[Given data Boundary: Start]

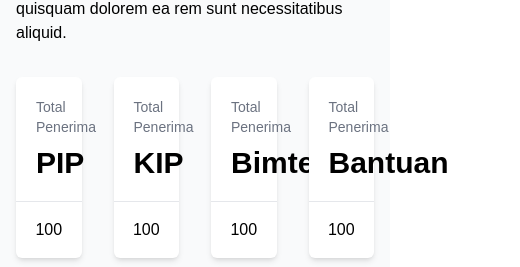
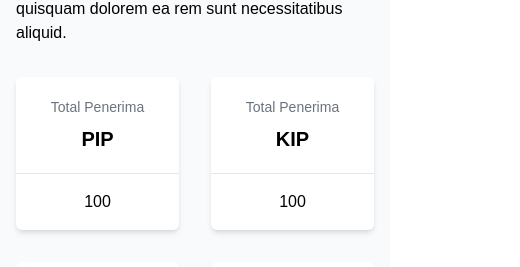
Before and after one commit to arayhan/aflowz-dc-web-demo, a React (Create React App) app: page /sekolah/sdn-1-depok in a window 390 px wide. Shown: the part 551-818 px from the top of the page, 520 px wide, since content can reach past the window. Built offline with nearby package versions, Linux system fonts and the light colour scheme.

Commit message:
chore: handle responsive

```diff
--- a/src/pages/Sekolah/Sekolah.jsx
+++ b/src/pages/Sekolah/Sekolah.jsx
@@ -35,32 +35,32 @@ const Sekolah = () => {
                 ea rem sunt necessitatibus aliquid.
               </p>
             </div>
-            <div className="grid grid-cols-4 gap-8">
+            <div className="grid grid-cols-2 lg:grid-cols-4 gap-8">
               <div className="bg-white shadow-md rounded-md text-center">
                 <div className="space-y-2 border-b p-5">
                   <div className="text-sm text-gray-500">Total Penerima</div>
-                  <div className="text-3xl font-semibold">PIP</div>
+                  <div className="text-xl md:text-3xl font-semibold">PIP</div>
                 </div>
                 <div className="p-4">100</div>
               </div>
               <div className="bg-white shadow-md rounded-md text-center">
                 <div className="space-y-2 border-b p-5">
                   <div className="text-sm text-gray-500">Total Penerima</div>
-                  <div className="text-3xl font-semibold">KIP</div>
+                  <div className="text-xl md:text-3xl font-semibold">KIP</div>
                 </div>
                 <div className="p-4">100</div>
               </div>
               <div className="bg-white shadow-md rounded-md text-center">
                 <div className="space-y-2 border-b p-5">
                   <div className="text-sm text-gray-500">Total Penerima</div>
-                  <div className="text-3xl font-semibold">Bimtek</div>
+                  <div className="text-xl md:text-3xl font-semibold">Bimtek</div>
                 </div>
                 <div className="p-4">100</div>
               </div>
               <div className="bg-white shadow-md rounded-md text-center">
                 <div className="space-y-2 border-b p-5">
                   <div className="text-sm text-gray-500">Total Penerima</div>
-                  <div className="text-3xl font-semibold">Bantuan</div>
+                  <div className="text-xl md:text-3xl font-semibold">Bantuan</div>
                 </div>
                 <div className="p-4">100</div>
               </div>
@@ -76,7 +76,7 @@ const Sekolah = () => {
                 <option value="2019">2019</option>
               </select>
             </div>
-            <div>
+            <div className="overflow-x-scroll">
               <Table />
             </div>
           </div>
```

[Given data Boundary: End]

Problem =>
Locate the word "const" in the records and collect each line it appears in.

Answer section =>
@@ -35,32 +35,32 @@ const Sekolah = () => {
@@ -76,7 +76,7 @@ const Sekolah = () => {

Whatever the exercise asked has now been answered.